- Task to carry out -
Write out each line below precisely, passing over the pictures.

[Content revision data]
* * * * * * * * *

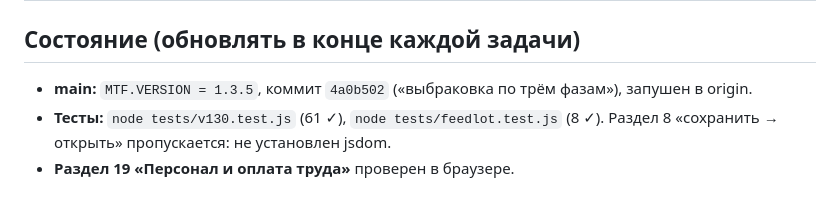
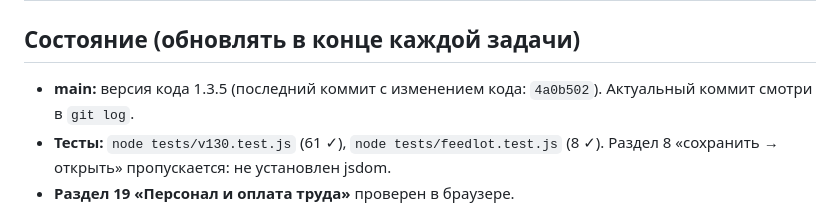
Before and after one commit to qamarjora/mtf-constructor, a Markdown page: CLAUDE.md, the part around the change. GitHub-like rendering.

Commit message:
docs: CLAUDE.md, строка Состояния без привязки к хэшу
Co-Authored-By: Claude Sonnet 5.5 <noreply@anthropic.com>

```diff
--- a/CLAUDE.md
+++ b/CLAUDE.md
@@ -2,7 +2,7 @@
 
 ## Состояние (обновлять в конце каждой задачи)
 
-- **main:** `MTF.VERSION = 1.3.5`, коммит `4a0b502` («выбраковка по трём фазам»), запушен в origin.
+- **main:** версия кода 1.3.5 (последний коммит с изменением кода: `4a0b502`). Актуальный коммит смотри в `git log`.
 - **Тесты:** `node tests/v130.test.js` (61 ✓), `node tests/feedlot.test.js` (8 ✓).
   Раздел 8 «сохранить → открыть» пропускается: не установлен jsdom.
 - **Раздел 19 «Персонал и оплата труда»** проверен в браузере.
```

* * * * * * * * *

- Exercise solution -
Before and after one commit to qamarjora/mtf-constructor, a Markdown page: CLAUDE.md, the part around the change. GitHub-like rendering.

Commit message:
docs: CLAUDE.md, строка Состояния без привязки к хэшу
Co-Authored-By: Claude Sonnet 5.5 <noreply@anthropic.com>

```diff
--- a/CLAUDE.md
+++ b/CLAUDE.md
@@ -2,7 +2,7 @@
 
 ## Состояние (обновлять в конце каждой задачи)
 
-- **main:** `MTF.VERSION = 1.3.5`, коммит `4a0b502` («выбраковка по трём фазам»), запушен в origin.
+- **main:** версия кода 1.3.5 (последний коммит с изменением кода: `4a0b502`). Актуальный коммит смотри в `git log`.
 - **Тесты:** `node tests/v130.test.js` (61 ✓), `node tests/feedlot.test.js` (8 ✓).
   Раздел 8 «сохранить → открыть» пропускается: не установлен jsdom.
 - **Раздел 19 «Персонал и оплата труда»** проверен в браузере.
```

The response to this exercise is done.